“Feeling overwhelmed by this torrent of change is neither a weakness nor a lack of professionalism,” he says. “It is an entirely rational response… We must select a few areas of focus and balance the fear and worries we understandably have in some areas with the pride and accomplishment and success we find in other areas. We must accept the inevitability of a sense of inadequacy and use it to stimulate the ongoing growth and learning that characterize the true professional.”
            [Note that this article was published before the Common Core, referencing the NCTM standards, but the ideas are still relevant today.  K.M.]

“Four Teacher-Friendly Postulates for Thriving in a Sea of Change” by Steven Leinwand in Mathematics Teacher, May 2007 (Vol. 100, #9, p. 582-583),

Friday, October 24, 2014

Minutes of the October 16, 2014, Membership Meeting

Happy Anniversary to the Vermont Math Leadership Council!

We have just marked the end of our first year together.
I would like to:
1) Congratulations to our with new Board Members: Mary Fitzgerald (President), Julie Conrad (President-Elect), Patty Kelly (Treasurer), and Member-At-Large Elaine Watson, Mary Calder, Sue Abrams, and Sandi Stanhope,
2) Welcome to our two new members: Fran Huntoon and Mary Perkins,
3) Share the energy from the meeting to those unable to attend.

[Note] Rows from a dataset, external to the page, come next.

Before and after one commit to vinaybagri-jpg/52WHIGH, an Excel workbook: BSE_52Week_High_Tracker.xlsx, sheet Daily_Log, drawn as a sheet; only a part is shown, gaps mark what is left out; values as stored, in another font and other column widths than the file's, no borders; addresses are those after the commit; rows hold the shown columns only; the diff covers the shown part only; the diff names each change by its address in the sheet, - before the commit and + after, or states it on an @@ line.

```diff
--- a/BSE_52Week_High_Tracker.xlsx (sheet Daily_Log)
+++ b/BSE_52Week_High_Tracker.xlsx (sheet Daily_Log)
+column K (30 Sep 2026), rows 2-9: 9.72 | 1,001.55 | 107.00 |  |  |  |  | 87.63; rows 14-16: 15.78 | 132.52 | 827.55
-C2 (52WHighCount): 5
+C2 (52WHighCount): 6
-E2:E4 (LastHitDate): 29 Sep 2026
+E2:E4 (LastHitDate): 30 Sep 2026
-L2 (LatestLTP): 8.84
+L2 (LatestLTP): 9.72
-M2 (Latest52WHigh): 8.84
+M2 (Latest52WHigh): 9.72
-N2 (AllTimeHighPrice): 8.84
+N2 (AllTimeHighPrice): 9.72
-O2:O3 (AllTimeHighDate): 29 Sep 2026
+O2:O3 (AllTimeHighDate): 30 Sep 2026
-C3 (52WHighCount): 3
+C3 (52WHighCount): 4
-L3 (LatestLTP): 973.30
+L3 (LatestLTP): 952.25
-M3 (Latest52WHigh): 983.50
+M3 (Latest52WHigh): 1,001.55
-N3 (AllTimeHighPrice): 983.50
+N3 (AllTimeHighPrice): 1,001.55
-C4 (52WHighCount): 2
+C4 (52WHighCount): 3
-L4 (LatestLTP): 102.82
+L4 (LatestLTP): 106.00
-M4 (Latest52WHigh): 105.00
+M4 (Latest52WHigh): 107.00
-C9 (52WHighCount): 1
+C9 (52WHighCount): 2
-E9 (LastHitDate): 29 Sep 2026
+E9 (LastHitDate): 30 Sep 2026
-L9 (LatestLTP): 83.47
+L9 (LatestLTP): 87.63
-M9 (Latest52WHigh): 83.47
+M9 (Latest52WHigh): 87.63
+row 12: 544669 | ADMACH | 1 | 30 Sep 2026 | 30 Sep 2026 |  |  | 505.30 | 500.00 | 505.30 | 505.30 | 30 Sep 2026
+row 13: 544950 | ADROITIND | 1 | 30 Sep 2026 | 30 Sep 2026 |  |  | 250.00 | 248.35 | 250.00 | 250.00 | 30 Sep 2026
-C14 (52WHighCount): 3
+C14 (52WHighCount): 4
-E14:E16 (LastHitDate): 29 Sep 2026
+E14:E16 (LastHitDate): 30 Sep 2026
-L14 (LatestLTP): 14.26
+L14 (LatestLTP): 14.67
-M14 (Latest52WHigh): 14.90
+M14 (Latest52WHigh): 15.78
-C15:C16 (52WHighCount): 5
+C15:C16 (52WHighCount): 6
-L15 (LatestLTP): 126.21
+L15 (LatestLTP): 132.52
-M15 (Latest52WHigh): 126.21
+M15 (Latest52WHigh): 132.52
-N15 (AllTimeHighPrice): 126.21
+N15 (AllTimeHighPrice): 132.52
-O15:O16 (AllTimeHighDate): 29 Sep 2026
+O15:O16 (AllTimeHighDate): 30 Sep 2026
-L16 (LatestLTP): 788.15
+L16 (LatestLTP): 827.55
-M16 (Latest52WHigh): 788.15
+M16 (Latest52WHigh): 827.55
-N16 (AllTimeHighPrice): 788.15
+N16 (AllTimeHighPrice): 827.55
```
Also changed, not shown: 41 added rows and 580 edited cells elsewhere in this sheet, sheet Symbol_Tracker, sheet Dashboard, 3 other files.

Please take a few minutes to read through the meeting's Minutes, and consider how you might join in networking, collaborating, and sharing with others in math leadership.

Thank you for a wonderful first year,

Request a copy of the Minutes, Attendance and Ballot, and Treasurer's Report at

Wednesday, October 8, 2014

Membership Meeting October 16, 2014

Who Are We as Math Leaders?
    Vermont Math Leadership Council (VMLC) Membership Meeting
Thursday, October 16th
Windjammer Restaurant in South Burlington

Join us for appetizers at 5:00pm, elections of the Council’s new Board Members (President Elect, Treasurer, and Members-at-Large*), followed by work on defining our roles (continued from our August meeting), and time for networking.
*Nominations are still being accepted.
Contact: Elaine Watson,, Elections Committee Chair

Returning and New Members are welcome!** We welcome guests at our meeting for a fee of $20, which may be applied toward membership should you choose to join the Council. Only members may vote. **membership forms are available.
Contact: Julie Conrad,, Membership Committee Chair

Contacts: Linda Horn and Patty Kelly, Meeting Coordinators.

Monday, September 29, 2014

The VCTM Fall Conference "Teaching Mathematics Today" at St. Michael's College in Colchester

The VCTM Fall Conference "Teaching Mathematics Today" at St. Michael's College in Colchester is fast approaching- attached (below) is the full program- and then you can register here.  The conference is designed for all teachers, K-12 with many opportunities for discussions and explorations on a wide range of topics, with a focus on Common Core and SBAC, as well as newer teaching techniques and ideas from proficiency based learning to STEM.  

This is a great opportunity to connect with the greater Vermont math community and share in our resources!